Good invertebrate records from WDNR surveys in the 1990s and 2000s exist for both parcels. Across both tracts, thirteen prairie-specialist species – those dependent on prairie remnants – have been cataloged. On Swenson Hill Prairie, there is a collection record for the rare Kansas Prairie Leafhopper (Prairiana kansana), but that collection was not repeated after the initial collection. The WDNR lists P. kansana as a Species of Greatest Conservation Need (SGCN). Shooting Star Prairie has rich sods of prairie dropseed (Sporobolus heterolepis) which harbor the State-endangered Hill Prairie Shovelhead Leafhopper (Attenuipyga vanuduzeei), known from only six or seven locations in the Upper Midwest. The State-threatened prairie specialist Net-Veined Leafhopper (Polyamia dilata is also found on Shooting Star Prairie.

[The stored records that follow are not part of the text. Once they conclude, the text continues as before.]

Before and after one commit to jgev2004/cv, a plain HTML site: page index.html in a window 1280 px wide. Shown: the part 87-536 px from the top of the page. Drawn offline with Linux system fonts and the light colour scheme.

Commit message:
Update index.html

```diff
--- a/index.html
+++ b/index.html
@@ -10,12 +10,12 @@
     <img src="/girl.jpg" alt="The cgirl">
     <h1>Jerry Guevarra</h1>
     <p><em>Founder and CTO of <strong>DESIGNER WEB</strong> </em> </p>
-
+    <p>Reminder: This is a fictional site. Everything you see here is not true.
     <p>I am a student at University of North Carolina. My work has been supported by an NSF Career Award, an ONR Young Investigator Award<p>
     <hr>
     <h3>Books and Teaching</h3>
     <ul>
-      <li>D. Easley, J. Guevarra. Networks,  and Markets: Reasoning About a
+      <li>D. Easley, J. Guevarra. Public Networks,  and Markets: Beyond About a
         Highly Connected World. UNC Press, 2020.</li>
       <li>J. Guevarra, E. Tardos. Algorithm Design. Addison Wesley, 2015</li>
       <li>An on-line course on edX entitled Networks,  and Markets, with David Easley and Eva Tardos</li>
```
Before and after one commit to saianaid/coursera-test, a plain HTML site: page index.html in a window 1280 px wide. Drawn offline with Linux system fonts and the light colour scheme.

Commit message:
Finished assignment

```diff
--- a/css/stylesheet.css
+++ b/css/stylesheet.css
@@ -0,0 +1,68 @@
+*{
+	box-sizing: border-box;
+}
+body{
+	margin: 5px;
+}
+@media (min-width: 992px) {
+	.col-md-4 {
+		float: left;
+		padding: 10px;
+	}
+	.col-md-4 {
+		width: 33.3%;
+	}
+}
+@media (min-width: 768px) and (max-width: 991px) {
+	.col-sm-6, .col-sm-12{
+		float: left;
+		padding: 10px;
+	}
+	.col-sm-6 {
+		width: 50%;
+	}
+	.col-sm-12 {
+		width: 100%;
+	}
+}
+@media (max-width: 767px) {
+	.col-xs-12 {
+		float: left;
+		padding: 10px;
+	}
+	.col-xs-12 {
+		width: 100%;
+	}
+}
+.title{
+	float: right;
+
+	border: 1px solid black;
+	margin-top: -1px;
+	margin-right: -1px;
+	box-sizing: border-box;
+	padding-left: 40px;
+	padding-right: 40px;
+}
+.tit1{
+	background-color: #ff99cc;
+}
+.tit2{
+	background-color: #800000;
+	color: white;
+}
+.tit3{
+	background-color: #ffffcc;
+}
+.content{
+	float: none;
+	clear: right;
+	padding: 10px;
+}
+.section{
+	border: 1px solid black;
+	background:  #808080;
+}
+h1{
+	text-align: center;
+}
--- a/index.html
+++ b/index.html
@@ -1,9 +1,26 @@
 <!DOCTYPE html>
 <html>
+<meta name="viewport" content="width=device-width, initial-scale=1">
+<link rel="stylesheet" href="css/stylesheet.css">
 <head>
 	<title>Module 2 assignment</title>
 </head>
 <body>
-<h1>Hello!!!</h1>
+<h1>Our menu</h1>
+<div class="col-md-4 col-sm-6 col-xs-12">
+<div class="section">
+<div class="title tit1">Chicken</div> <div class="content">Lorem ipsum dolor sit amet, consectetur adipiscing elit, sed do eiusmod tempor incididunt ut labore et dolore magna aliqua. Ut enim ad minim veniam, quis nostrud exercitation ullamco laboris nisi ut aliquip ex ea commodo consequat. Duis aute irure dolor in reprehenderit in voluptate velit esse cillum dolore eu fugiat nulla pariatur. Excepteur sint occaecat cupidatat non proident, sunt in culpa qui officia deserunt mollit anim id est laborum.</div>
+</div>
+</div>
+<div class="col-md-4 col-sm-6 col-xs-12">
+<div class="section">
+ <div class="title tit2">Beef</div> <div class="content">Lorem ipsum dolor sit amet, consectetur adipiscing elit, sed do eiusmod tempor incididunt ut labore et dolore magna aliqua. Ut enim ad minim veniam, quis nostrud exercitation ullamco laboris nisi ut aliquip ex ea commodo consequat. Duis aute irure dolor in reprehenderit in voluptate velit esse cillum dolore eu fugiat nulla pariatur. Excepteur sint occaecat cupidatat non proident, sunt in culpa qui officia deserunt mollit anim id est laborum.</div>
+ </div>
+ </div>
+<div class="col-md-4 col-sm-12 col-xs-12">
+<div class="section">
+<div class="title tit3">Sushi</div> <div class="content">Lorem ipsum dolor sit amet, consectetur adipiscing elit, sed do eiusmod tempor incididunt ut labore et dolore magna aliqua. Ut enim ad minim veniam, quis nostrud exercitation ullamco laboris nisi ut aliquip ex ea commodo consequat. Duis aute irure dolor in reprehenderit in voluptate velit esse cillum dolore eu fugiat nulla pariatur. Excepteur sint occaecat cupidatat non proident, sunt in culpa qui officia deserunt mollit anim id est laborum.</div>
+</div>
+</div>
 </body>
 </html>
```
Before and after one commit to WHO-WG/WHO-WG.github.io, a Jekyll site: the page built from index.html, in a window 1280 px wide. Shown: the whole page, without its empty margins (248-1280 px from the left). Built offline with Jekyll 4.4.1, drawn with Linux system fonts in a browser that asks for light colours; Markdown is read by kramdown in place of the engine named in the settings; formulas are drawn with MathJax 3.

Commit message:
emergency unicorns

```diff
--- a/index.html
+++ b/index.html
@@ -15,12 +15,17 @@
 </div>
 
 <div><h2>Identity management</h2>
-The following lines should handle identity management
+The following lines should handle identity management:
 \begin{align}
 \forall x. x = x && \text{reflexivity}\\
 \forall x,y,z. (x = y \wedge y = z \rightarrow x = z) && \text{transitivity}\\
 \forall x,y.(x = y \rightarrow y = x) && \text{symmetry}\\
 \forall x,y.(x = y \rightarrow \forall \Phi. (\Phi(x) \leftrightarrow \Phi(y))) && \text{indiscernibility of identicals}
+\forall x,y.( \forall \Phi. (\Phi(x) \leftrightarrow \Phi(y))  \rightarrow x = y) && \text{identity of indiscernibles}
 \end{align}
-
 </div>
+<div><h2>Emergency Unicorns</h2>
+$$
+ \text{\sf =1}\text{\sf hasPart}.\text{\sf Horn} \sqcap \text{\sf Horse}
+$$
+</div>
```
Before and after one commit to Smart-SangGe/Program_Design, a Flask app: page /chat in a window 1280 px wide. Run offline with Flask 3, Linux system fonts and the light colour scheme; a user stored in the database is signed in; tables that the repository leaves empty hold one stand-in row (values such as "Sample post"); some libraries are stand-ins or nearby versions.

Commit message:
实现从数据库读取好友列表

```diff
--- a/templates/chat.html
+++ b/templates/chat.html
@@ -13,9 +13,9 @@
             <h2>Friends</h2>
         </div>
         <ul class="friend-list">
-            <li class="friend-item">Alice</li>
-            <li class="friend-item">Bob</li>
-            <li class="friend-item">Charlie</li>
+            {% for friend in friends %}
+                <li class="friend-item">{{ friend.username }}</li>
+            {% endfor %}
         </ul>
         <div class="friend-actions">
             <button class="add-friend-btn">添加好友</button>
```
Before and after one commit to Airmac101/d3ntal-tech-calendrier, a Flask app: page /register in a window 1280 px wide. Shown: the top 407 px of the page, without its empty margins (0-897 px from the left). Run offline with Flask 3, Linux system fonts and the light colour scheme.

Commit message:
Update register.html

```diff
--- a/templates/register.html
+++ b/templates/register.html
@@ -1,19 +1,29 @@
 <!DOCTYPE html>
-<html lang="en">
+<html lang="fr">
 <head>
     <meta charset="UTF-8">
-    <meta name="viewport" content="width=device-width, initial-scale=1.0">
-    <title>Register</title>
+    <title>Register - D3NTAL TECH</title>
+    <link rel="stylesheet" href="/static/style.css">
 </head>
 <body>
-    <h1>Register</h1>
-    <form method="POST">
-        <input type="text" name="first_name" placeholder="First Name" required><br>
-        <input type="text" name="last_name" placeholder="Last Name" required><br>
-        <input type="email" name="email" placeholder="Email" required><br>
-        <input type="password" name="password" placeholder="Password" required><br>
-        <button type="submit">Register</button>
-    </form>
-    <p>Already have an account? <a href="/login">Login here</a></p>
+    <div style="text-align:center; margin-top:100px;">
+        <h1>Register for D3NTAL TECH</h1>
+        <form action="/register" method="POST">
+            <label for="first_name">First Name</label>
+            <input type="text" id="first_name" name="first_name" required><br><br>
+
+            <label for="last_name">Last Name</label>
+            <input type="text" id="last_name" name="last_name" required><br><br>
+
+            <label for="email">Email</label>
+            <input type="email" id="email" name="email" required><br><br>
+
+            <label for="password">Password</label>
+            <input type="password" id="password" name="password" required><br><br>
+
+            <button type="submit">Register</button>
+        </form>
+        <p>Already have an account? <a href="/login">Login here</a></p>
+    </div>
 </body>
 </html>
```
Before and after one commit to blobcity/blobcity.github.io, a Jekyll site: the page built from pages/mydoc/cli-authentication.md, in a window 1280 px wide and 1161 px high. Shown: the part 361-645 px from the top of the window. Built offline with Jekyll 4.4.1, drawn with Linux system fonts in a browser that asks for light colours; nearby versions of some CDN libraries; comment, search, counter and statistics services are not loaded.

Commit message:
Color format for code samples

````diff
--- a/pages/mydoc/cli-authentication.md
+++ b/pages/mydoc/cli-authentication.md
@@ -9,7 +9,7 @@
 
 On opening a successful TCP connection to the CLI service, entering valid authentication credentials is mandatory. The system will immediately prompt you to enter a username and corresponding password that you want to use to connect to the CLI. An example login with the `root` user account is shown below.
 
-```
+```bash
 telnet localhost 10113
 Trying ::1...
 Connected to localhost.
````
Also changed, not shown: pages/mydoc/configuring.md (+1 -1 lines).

SGCN, Threatened and Endangered Species on the Swenson Hill (SHP) and Shooting Star Prairies (SSP):
|Pale False Foxglove
|WI Endangered (S2)
|WI Special Concern (S3)
|WI Threatened (S3)
Federal Species of Concern (SOC)
|WI Special Concern (S3)
|Hill Prairie Shovelhead Leafhopper
|WI Endangered (S1)
Federal Species of Concern (SOC)
|WI Threatened (S2)
|Kansas Prairie Leafhopper
|WI Special Concern (S2)
The Prairie Enthusiasts have been active on the Swenson Bluff Prairie site with management activities and field trips since 2002. This, along with the ongoing relationship maintained with the Swenson family by volunteers Amy Staffen and Scott Sauer through the past decades, kept the protection prospects alive and led to TPE ownership on August 20, 2018. Funding for this purchase was made possible, in part, by the Wisconsin Department of Natural Resources Knowles-Nelson Stewardship Program.
The Swenson Bluff Prairie parcels are part of a larger prairie complex with other remnants persisting on nearby hillsides and bluff tops, making this an important area for native plant diversity. The Nature Conservancy (TNC) led protection efforts in this area beginning in the early 1990’s when TPE was still a small organization. The Nature Conservancy’s interest in this area derived primarily from the presence of the rare Agalinis skinneriana and, secondarily, from the biodiversity of the area provided by the prairie-savanna-woodland complex.
Either the Swenson Hill or nearby Drakenburg prairie were included in the description and analysis of dry-mesic prairies in John Curtis’s seminal work The Vegetation of Wisconsin (1956). Notes within the 1990 TNC description of the sites and the St. John’s Complex suggest that Olive Thomson visited these sites in the 1950’s. (Read more about Dr. John and Olive Thomson, premier conservationists, environmental education leaders and naturalists.)
In 2002, with funding provided by a US Fish and Wildlife Service (USFWS) grant for private lands, both Swenson Hill Prairie and Shooting Start Prairie were largely cleared of invasive red cedars, as well as some planted and volunteer white pines, black cherry, buckthorn, honeysuckle, and other invasive shrubs. In 2007, TPE volunteers burned roughly 2/3 of Swenson Hill Prairie. Site steward Scott Sauer, along with volunteers from Quercus Land Stewardship, conducted winter-season burns on Swenson Hill Prairie in 2012, 2013, 2014 and 2016.
Current management efforts are focused on continued removal of invasive species, especially buckthorn and honeysuckle.
More information coming soon!